Skip to main content

Dinosaur with 'Bent Sword' Head Spikes Unearthed in Utah

illustration of the new horned dinosaur
An artist's interpretation of <i>Machairoceratops cronusi</i>, a newly identified horned dinosaur discovered in southern Utah. (Image credit: Mark Witton)

About 77 million years ago in prehistoric Utah, a bizarre, big-horned dinosaur with two curved spikes sticking out of the top of its head plodded across the countryside, say researchers who found specimens of the paleo-beast.

Each curved head spike measured about 4 feet (1.2 meters) long, and though their function isn't clear, they may have been used to attract mates, said study lead author Eric Lund, a graduate student of biological sciences at the Ohio University Heritage College of Osteopathic Medicine.

The "horny" finding fills in an important gap in the fossil record of southern Laramidia, an area that included Utah, Colorado, New Mexico, Texas and Mexico during the Late Cretaceous period, Lund said. [Photos: Oldest Known Horned Dinosaur in North America]

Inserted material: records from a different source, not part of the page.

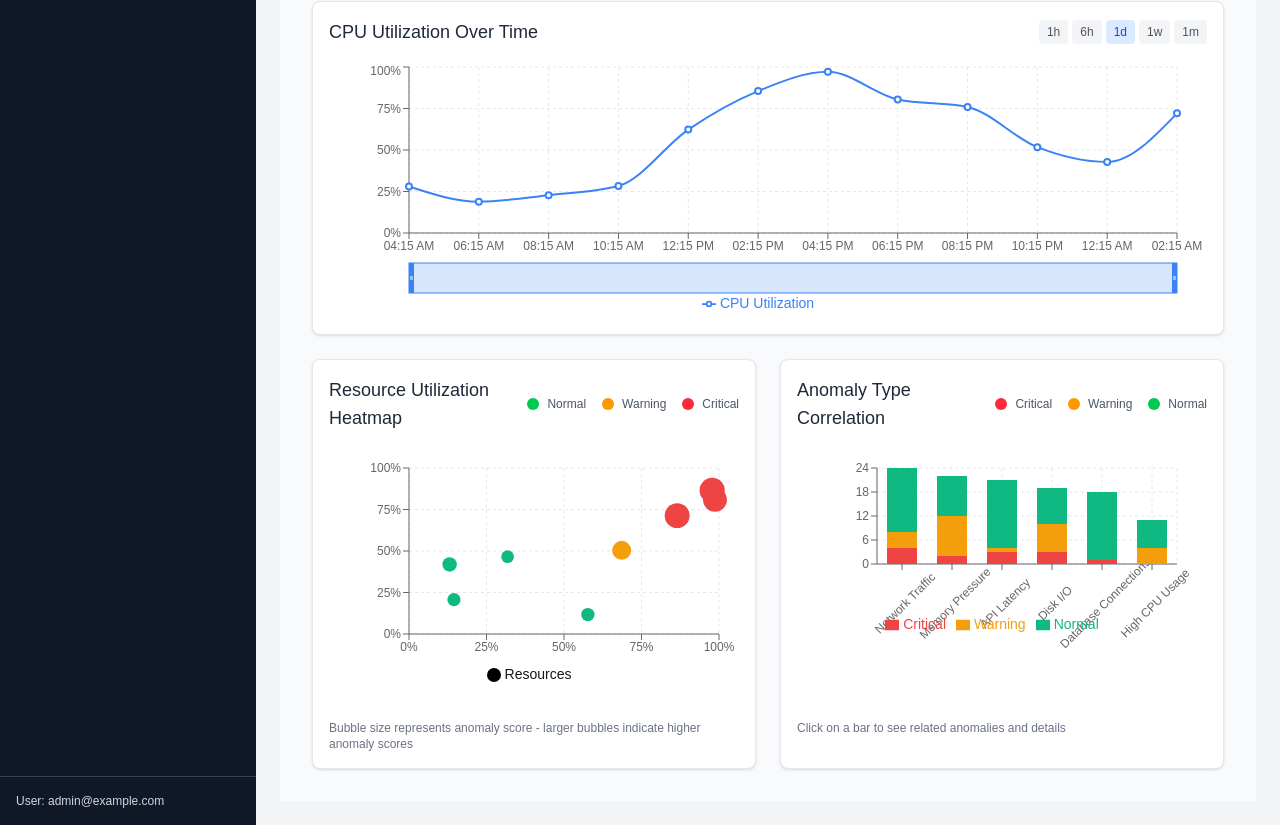
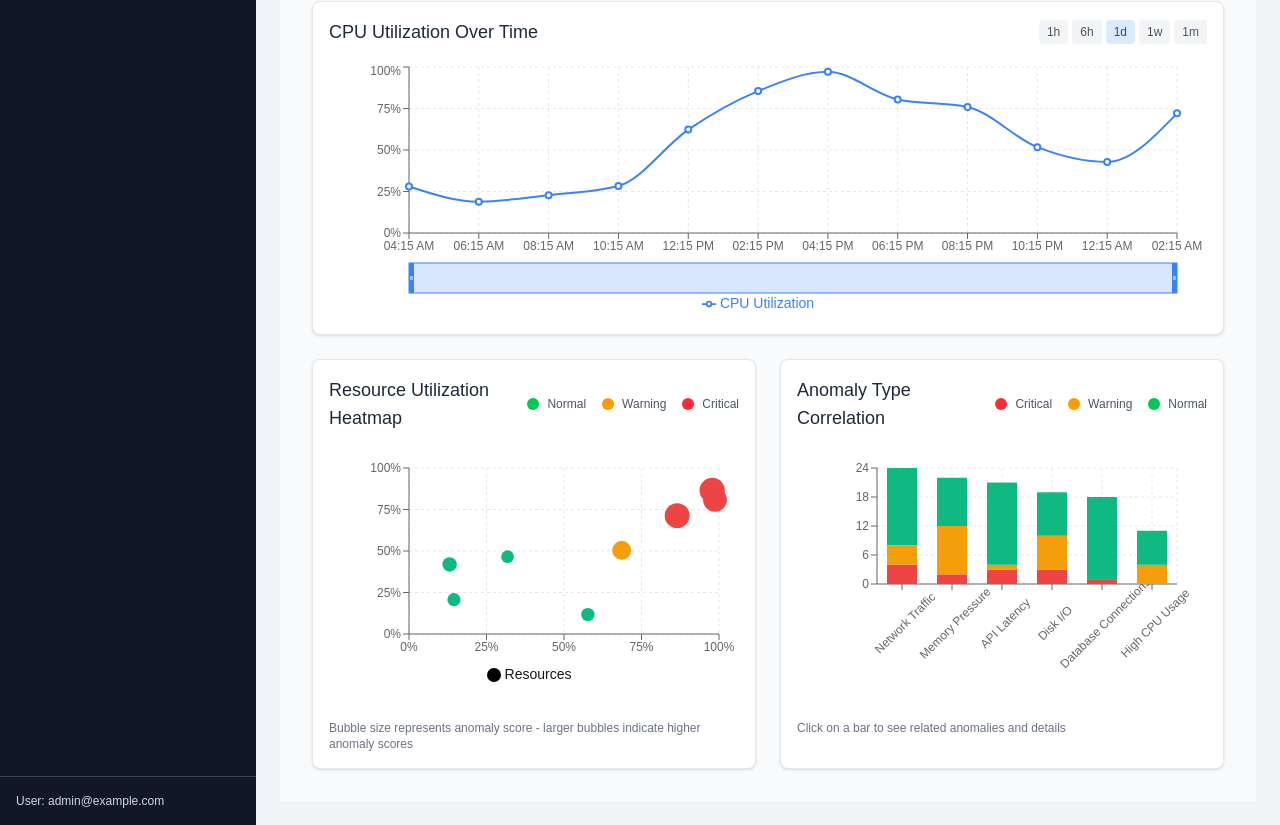
Before and after one commit to AVGenAI/aws-aiops-dashboard, a Next.js app: page /anomalies in a window 1280 px wide. Shown: the part 988-1813 px from the top of the page. Built offline with nearby package versions, Linux system fonts and the light colour scheme.

Commit message:
Fix duplicate legend in Anomaly Correlation chart

```diff
--- a/app/components/anomalies/AnomalyCorrelation.tsx
+++ b/app/components/anomalies/AnomalyCorrelation.tsx
@@ -8,7 +8,6 @@ import {
   YAxis,
   CartesianGrid,
   Tooltip,
-  Legend,
   ResponsiveContainer,
   Cell
 } from 'recharts';
@@ -132,7 +131,6 @@ export default function AnomalyCorrelation({
                 className="dark:text-gray-400"
               />
               <Tooltip content={<CustomTooltip />} />
-              <Legend />
               <Bar
                 dataKey="critical"
                 name="Critical"
```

Researchers first unearthed pieces of the dinosaur's skull in 2006, and returned to Grand Staircase-Escalante National Monument, in southern Utah, for a total of three field seasons to look for more of the remains. But they couldn't locate the rest of the body, and instead concentrated on studying what they could find: pieces of its curved head spikes, cheeks, head frill, braincase and the two almost 8-inch-long (20 centimeters) horns it had over its eyes.

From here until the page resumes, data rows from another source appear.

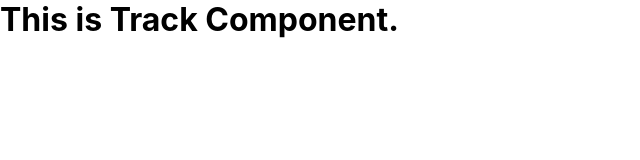
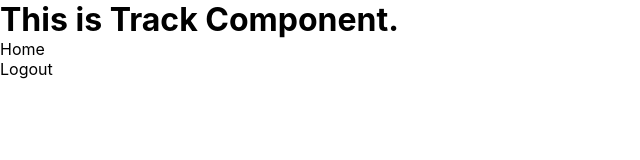
Before and after one commit to Lost-Stubborn/Nutrify-Frontend, a React (Vite) app: page /track in a window 1280 px wide. Shown: the top 160 px of the page, without its empty margins (0-640 px from the left). Built offline with nearby package versions, Linux system fonts and the light colour scheme; sample sign-in values are in the browser's storage.

Commit message:
Track route is secured

```diff
--- a/src/App.jsx
+++ b/src/App.jsx
@@ -6,14 +6,13 @@ import Login from './components/Login'
 import Notfound from './components/Notfound'
 import Track from './components/Track'
 import { UserContext } from './contexts/UserContext'
+import Private from './components/Private'
 
 function App() {
 
-  const [loggedUser, setLoggedUser] = useState(null)
 
-  useEffect(() => {
-    console.log(loggedUser)
-  })
+  const [loggedUser, setLoggedUser] = useState(localStorage.getItem("nutrify-user"))
+
 
   return (
     <>
@@ -27,12 +26,12 @@ function App() {
               <Route path='/' element={<Login/>}/>
               <Route path='/register' element={<Register/>}/>
               <Route path='/login' element={<Login/>}/>
-              <Route path='/track' element={<Track/>}/>
+              <Route path='/track' element={<Private Component={Track}/>}/>
               <Route path='*' element={<Notfound/>}/>
 
           </Routes>
 
-        </BrowserRouter>
+          </BrowserRouter>
 
       </UserContext.Provider>
 
--- /dev/null
+++ b/src/components/Header.jsx
@@ -0,0 +1,25 @@
+import { UserContext } from "../contexts/UserContext"
+import { useContext } from "react"
+
+function Header() {
+
+    const loggedData = useContext(UserContext)
+
+    function logout() {
+        localStorage.removeItem("nutrify-user")
+        loggedData.setLoggedUser(null)
+        navigate("/login")
+    }
+
+
+    return (
+        <div>
+            <ul>
+                <li>Home</li>
+                <li onClick={logout}>Logout</li>
+            </ul>
+        </div>
+    )
+}
+
+export default Header
--- a/src/components/Login.jsx
+++ b/src/components/Login.jsx
@@ -4,7 +4,7 @@ import { UserContext } from "../contexts/UserContext"
 
 function Login() {
 
-    const loggedInData = useContext(UserContext)
+    const loggedData = useContext(UserContext)
 
     const navigate = useNavigate()
 
@@ -57,7 +57,7 @@ function Login() {
             if(data.token !== undefined) {
                 localStorage.setItem("nutrify-user", JSON.stringify(data))
 
-                loggedInData.setLoggedUser(data)
+                loggedData.setLoggedUser(data)
 
                 navigate("/track")
             }
--- /dev/null
+++ b/src/components/Private.jsx
@@ -0,0 +1,15 @@
+import { useContext } from "react";
+import { UserContext } from "../contexts/UserContext";
+import { Navigate } from "react-router-dom";
+
+export default function Private(props) {
+
+    const loggedData = useContext(UserContext)
+
+    return (
+        loggedData.loggedUser !== null ?
+        <props.Component/>
+        :
+        <Navigate to="/login"/>
+    )
+}
--- a/src/components/Track.jsx
+++ b/src/components/Track.jsx
@@ -1,6 +1,11 @@
+import Header from "./Header"
+
 function Track() {
     return (
-        <h1>This is Track Component.</h1>
+        <>
+            <h1>This is Track Component.</h1>
+            <Header/>
+        </>
     )
 }
 
```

Despite its impressive head spikes and horns, the dinosaur wasn't a giant compared with other dinosaurs, reaching about 20 to 26 feet (6 to 8 m) in length. At 1 to 2 tons (0.9 to 1.8 metric tons), the herbivorous beast weighed less than an African elephant. (Male African elephants can weigh up to 7.5 tons (6.8 metric tons), according to the San Diego Zoo.) It was also lighter than its relative Triceratops, which weighed between 3 and 4 tons (2.7 to 3.6 metric tons) and lived about 10 million years after it, Lund told Live Science.

Researchers uncovered only a few pieces of the dinosaur's skull, but it was enough evidence to show that it was a newfound species. (Image credit: Lund, EK. et al. PLOS ONE. 2016.)

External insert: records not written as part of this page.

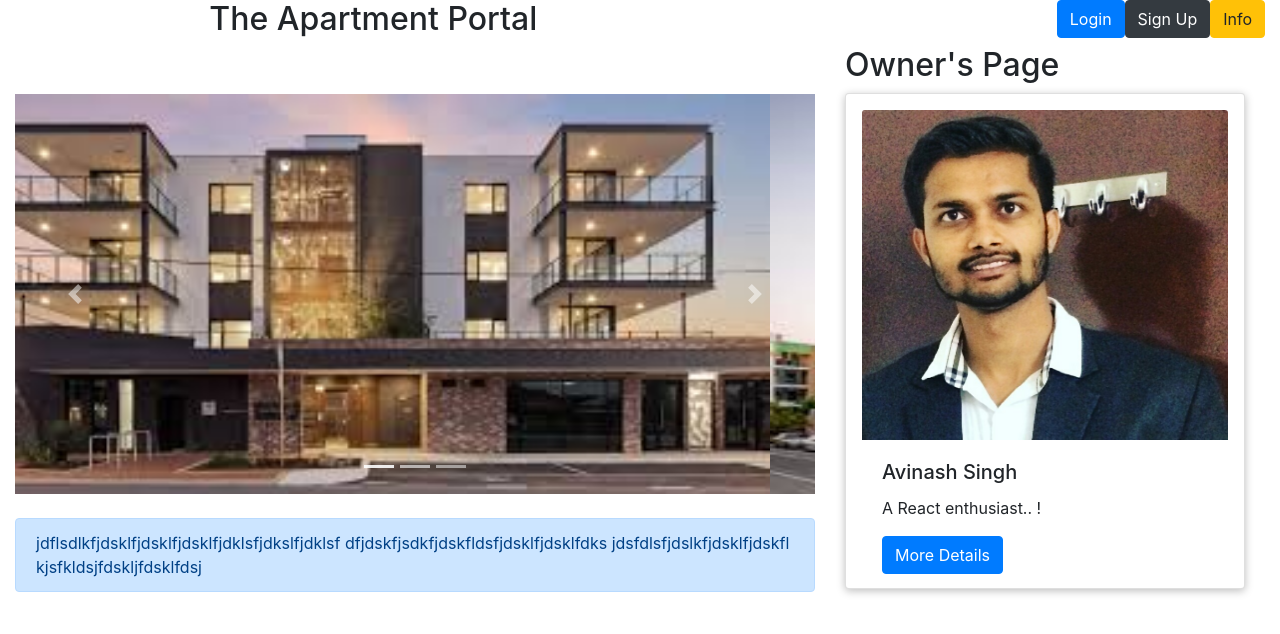
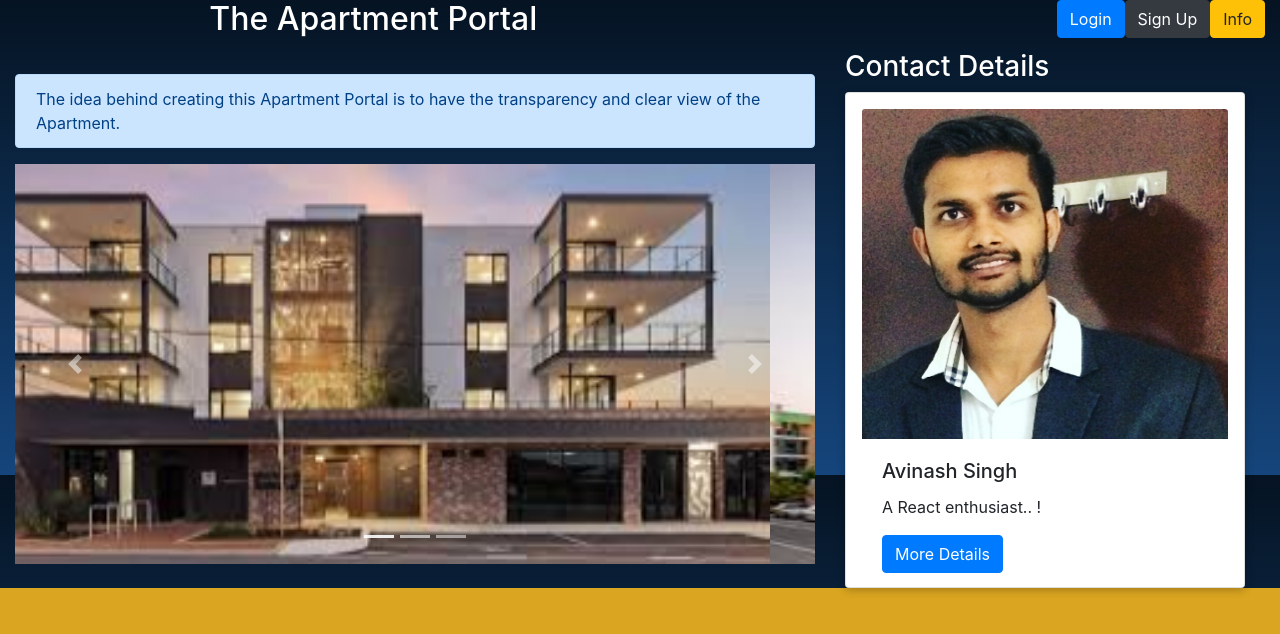
Before and after one commit to meavi05/Apartment_Portal_React, a React (Create React App) app: page / in a window 1280 px wide. Shown: the top 634 px of the page. Built offline with nearby package versions, Linux system fonts and the light colour scheme.

Commit message:
Added BackGround

```diff
--- a/public/index.html
+++ b/public/index.html
@@ -25,7 +25,7 @@
     -->
     <title>React App</title>
   </head>
-  <body>
+  <body style="background-color: goldenrod;">
     <noscript>You need to enable JavaScript to run this app.</noscript>
     <div id="root"></div>
     <!--
--- a/src/App.js
+++ b/src/App.js
@@ -5,7 +5,8 @@ import FrontController from './components/FrontController/FrontController'
 
 const App = props => {
   return (
-    <div>
+    <div style={{backgroundImage:'linear-gradient(to bottom,#051322,#15457c)',
+    backgroundSize: '100% 475px'}}>
       <Router>
         <Switch>
           {/* <Route path = "/home" component ={HomePage}></Route> */}
--- a/src/components/ApartmentComponents/Home/HomePage.js
+++ b/src/components/ApartmentComponents/Home/HomePage.js
@@ -5,7 +5,7 @@ import { ButtonGroup, Breadcrumb, BreadcrumbItem } from 'reactstrap'
 import { connect, useDispatch } from 'react-redux'
 
 const HomePage = (props) => {
-    console.log('RENDERING HOMEPAGE..')
+    console.log('RENDERING HOMEPAGE')
     const [rSelected, setRSelected] = useState(null);
     const [showTenants, setShowTenants] = useState(false)
     const [showApartment, setShowApartment] = useState(true)
@@ -66,7 +66,7 @@ const HomePage = (props) => {
         console.log(tenants)
     }
     return (
-        <Row style={{ height: '35rem' }}>
+        <Row>
             <Col md="3">
                 <Card style={{ width: '5rem', height: '5rem' }}>
                     <Card.Img variant="top" width={50} height={50} />
--- a/src/components/ApartmentComponents/Info/Info.js
+++ b/src/components/ApartmentComponents/Info/Info.js
@@ -2,7 +2,7 @@ import React from 'react'
 import Avinash1 from './../../../static/Avinash.jpg'
 import {Card,Button} from 'react-bootstrap'
 const Info = (props) =>{
-    return (<div align="left"><h2>Owner's Page</h2>
+    return (<div align="left"><h3 style={{color:'white'}}>Contact Details </h3>
  <Card style={{ width: '25rem', height: '31rem' }}>
   <Card.Img variant="top" src={Avinash1} width={100} height={330} />
   <Card.Body>
@@ -10,7 +10,7 @@ const Info = (props) =>{
     <Card.Text>
      A React enthusiast.. !
     </Card.Text>
-    <Button variant="primary">More Details</Button>
+    <Button variant="primary" onClick={()=> window.open("https://github.com/meavi05/ApartmentPortal", "_blank")}>More Details</Button>
   </Card.Body>
 </Card>
     </div>)
--- a/src/components/FrontController/FrontController.js
+++ b/src/components/FrontController/FrontController.js
@@ -37,8 +37,8 @@ class FrontController extends Component {
         console.log('RENDERING FRONT CONTROLLER')
         return (
         <Container fluid>
-            <Row>
-                <Col md="7"> <h2 align="center">The Apartment Portal</h2></Col>
+            <Row style={{height:"50px"}}>
+                <Col md="7"> <h2 align="center" style={{color:'white'}}>The Apartment Portal</h2></Col>
                 <Col align='right'>
                         {!this.props.isAuthenticated ? <>
                             <Button variant="primary" onClick={() => this.handleShow('showLogin')}>Login  </Button>
@@ -53,7 +53,11 @@ class FrontController extends Component {
                 {!this.props.isAuthenticated ? <Row><Col>
                  {/* </Col>
                  <Col> */}
-                 <br></br><br></br>
+                 <br></br>
+                 <Alert variant="primary">
+                            The idea behind creating this Apartment Portal is to have the transparency and clear view of the Apartment.
+                 </Alert>
+                 {/* <br></br> */}
                         <Carousel>
                             <Carousel.Item>
                                 <img
@@ -75,11 +79,6 @@ class FrontController extends Component {
                             </Carousel.Item>
                         </Carousel>
                          <br></br>
-                        <Alert variant="primary">jdflsdlkfjdsklfjdsklfjdsklfjdklsfjdkslfjdklsf
-                                    dfjdskfjsdkfjdskfldsfjdsklfjdsklfdks
-                                    jdsfdlsfjdslkfjdsklfjdskfl
-                                    kjsfkldsjfdskljfdsklfdsj
-                                </Alert>
                     </Col><Col><Info/></Col>
 
             </Row>:null
```
Also changed, not shown: src/static/logo.png (added).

The researchers named the new species Machairoceratops cronusi. The genus name comes from "machairis," the Greek word for "bent sword," in reference to the dinosaur's two curved head spikes, and "ceratops" is Latinized Greek for "horned face." The species name is a reference to the Greek god Cronus, who, in mythology, used a sickle or scythe — that is, a curved blade, much like the dinosaur's head spikes — to oust his father Uranus, the researchers wrote in the study.

M. cronusi is a centrosaurine, a subfamily of the horned dinosaur group called ceratopsid. These dinosaurs had parrot-like beaks, large noses, facial horns and ornamental frills (neck shields). Researchers have unearthed many centrosaurine fossils in northern Laramidia, an area that includes Alaska, Alberta, Saskatchewan and Montana, but far fewer have been found in southern Laramidia, Lund said.

The remains of Diabloceratops eatoni, another horned dinosaur that lived about 80 million years ago, were found in 1998 in the same rock formation as M. cronusi. Another horned dinosaur found from southern Laramidia, Nasutoceratops titusi lived about 76 million years ago.

"The discovery of Machairoceratops not only increases the known diversity of ceratopsians from southern Laramidia, it also narrows an evolutionary information gap that spans nearly 4 million years between Diabloceratops eatoni from the lower middle Wahweap Formation and Nasutoceratops titusi from the overlying Kaiparowits Formation," Lund said in a statement.

The finding also underscores the importance of looking for new fossils in North America.

"There are still new horned dinosaurs to be found, especially from the southern portion of Laramidia," Lund told Live Science. "We're getting at filling in that information gap and seeing that the evolutionary pressures that acted upon the southern part of Laramidia are different than in the north."

The study was published online today (May 18) in the journal PLOS ONE. Also reported today in PLOS ONE is another newfound horned dinosaur species, Spiclypeus shipporum, which scientists uncovered in Montana and dated to about 76 million years ago.  

Follow Laura Geggel on Twitter @LauraGeggel. Follow Live Science @livescience, Facebook & Google+. Original article on Live Science.

Laura Geggel
As an associate editor for Live Science, Laura Geggel covers general science, including the environment, archaeology and amazing animals. She has written for The New York Times, Scholastic, Popular Science and Spectrum, a site covering autism research. Laura grew up in Seattle and studied English literature and psychology at Washington University in St. Louis before completing her graduate degree in science writing at NYU. When not writing, you'll find Laura playing Ultimate Frisbee.